### Goal of the exercise
Would you repeat each line below exactly, without the pictures?

### Provided data

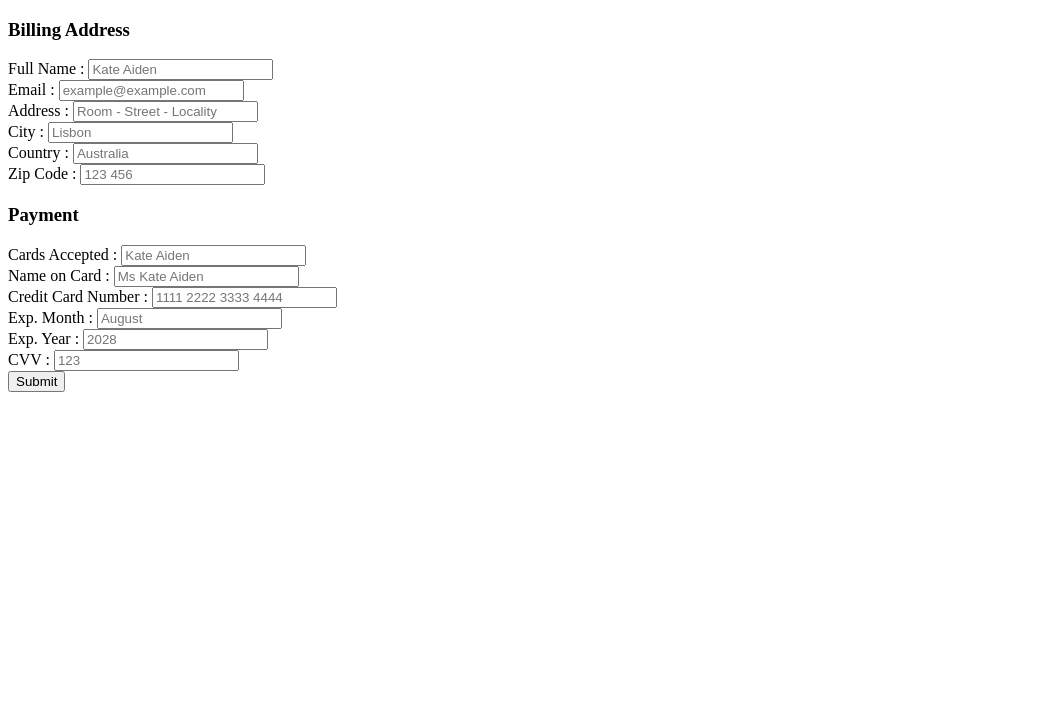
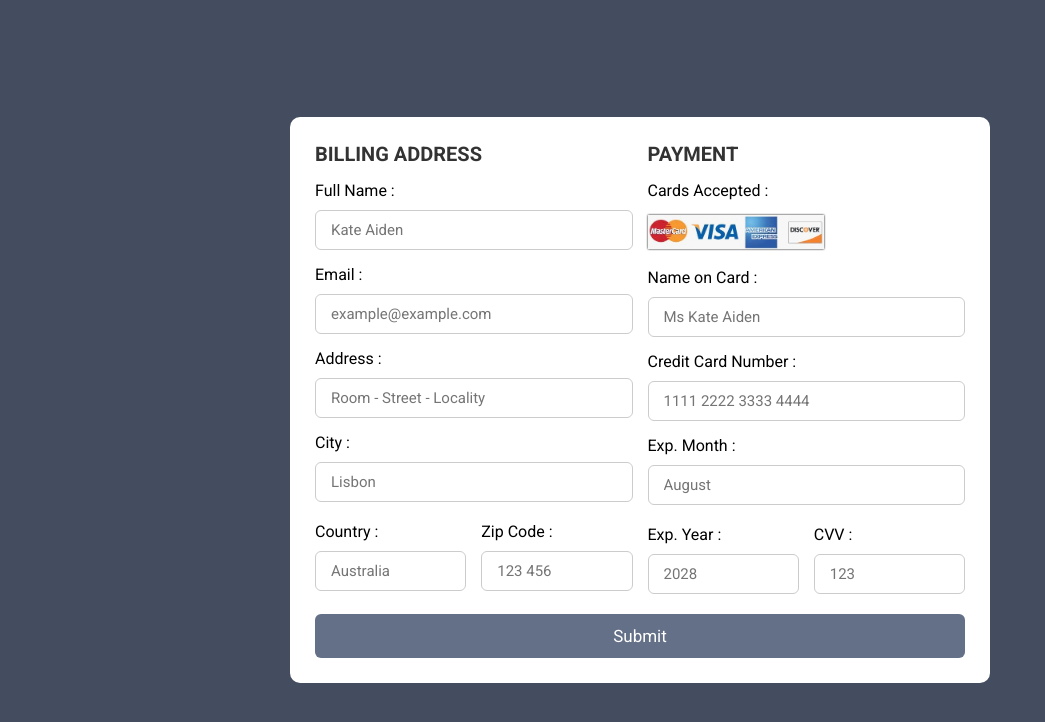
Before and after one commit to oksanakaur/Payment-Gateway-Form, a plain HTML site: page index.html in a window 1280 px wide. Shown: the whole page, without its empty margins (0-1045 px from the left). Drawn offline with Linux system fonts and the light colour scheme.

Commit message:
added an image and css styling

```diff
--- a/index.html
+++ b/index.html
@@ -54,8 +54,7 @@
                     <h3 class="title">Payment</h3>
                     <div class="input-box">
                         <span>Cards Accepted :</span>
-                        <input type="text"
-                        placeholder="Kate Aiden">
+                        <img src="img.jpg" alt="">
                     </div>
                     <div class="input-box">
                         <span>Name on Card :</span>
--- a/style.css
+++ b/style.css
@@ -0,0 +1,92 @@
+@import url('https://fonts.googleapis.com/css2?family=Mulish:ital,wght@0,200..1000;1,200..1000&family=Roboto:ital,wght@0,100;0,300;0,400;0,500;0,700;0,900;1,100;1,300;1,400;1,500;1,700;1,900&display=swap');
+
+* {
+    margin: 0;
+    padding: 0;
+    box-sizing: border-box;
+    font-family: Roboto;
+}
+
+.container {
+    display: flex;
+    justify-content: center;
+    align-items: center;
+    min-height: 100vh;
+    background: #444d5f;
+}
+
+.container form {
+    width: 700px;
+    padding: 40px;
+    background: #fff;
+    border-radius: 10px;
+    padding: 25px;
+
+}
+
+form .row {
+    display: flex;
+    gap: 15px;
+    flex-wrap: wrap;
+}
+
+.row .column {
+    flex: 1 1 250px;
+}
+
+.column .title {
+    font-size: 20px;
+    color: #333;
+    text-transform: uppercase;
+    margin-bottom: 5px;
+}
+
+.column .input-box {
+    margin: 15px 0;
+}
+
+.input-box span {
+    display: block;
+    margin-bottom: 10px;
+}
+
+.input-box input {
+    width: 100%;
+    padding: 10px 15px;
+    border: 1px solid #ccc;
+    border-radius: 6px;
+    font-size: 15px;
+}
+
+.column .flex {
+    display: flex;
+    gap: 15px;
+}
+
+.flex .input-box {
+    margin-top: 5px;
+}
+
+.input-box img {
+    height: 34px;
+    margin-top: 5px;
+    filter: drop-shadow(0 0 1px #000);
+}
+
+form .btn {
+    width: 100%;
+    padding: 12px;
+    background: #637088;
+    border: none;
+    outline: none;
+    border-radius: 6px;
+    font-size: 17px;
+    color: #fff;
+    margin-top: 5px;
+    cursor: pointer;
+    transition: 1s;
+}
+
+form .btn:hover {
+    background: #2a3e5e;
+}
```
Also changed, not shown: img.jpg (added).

### Answer space
Before and after one commit to oksanakaur/Payment-Gateway-Form, a plain HTML site: page index.html in a window 1280 px wide. Shown: the whole page, without its empty margins (0-1045 px from the left). Drawn offline with Linux system fonts and the light colour scheme.

Commit message:
added an image and css styling

```diff
--- a/index.html
+++ b/index.html
@@ -54,8 +54,7 @@
                     <h3 class="title">Payment</h3>
                     <div class="input-box">
                         <span>Cards Accepted :</span>
-                        <input type="text"
-                        placeholder="Kate Aiden">
+                        <img src="img.jpg" alt="">
                     </div>
                     <div class="input-box">
                         <span>Name on Card :</span>
--- a/style.css
+++ b/style.css
@@ -0,0 +1,92 @@
+@import url('https://fonts.googleapis.com/css2?family=Mulish:ital,wght@0,200..1000;1,200..1000&family=Roboto:ital,wght@0,100;0,300;0,400;0,500;0,700;0,900;1,100;1,300;1,400;1,500;1,700;1,900&display=swap');
+
+* {
+    margin: 0;
+    padding: 0;
+    box-sizing: border-box;
+    font-family: Roboto;
+}
+
+.container {
+    display: flex;
+    justify-content: center;
+    align-items: center;
+    min-height: 100vh;
+    background: #444d5f;
+}
+
+.container form {
+    width: 700px;
+    padding: 40px;
+    background: #fff;
+    border-radius: 10px;
+    padding: 25px;
+
+}
+
+form .row {
+    display: flex;
+    gap: 15px;
+    flex-wrap: wrap;
+}
+
+.row .column {
+    flex: 1 1 250px;
+}
+
+.column .title {
+    font-size: 20px;
+    color: #333;
+    text-transform: uppercase;
+    margin-bottom: 5px;
+}
+
+.column .input-box {
+    margin: 15px 0;
+}
+
+.input-box span {
+    display: block;
+    margin-bottom: 10px;
+}
+
+.input-box input {
+    width: 100%;
+    padding: 10px 15px;
+    border: 1px solid #ccc;
+    border-radius: 6px;
+    font-size: 15px;
+}
+
+.column .flex {
+    display: flex;
+    gap: 15px;
+}
+
+.flex .input-box {
+    margin-top: 5px;
+}
+
+.input-box img {
+    height: 34px;
+    margin-top: 5px;
+    filter: drop-shadow(0 0 1px #000);
+}
+
+form .btn {
+    width: 100%;
+    padding: 12px;
+    background: #637088;
+    border: none;
+    outline: none;
+    border-radius: 6px;
+    font-size: 17px;
+    color: #fff;
+    margin-top: 5px;
+    cursor: pointer;
+    transition: 1s;
+}
+
+form .btn:hover {
+    background: #2a3e5e;
+}
```
Also changed, not shown: img.jpg (added).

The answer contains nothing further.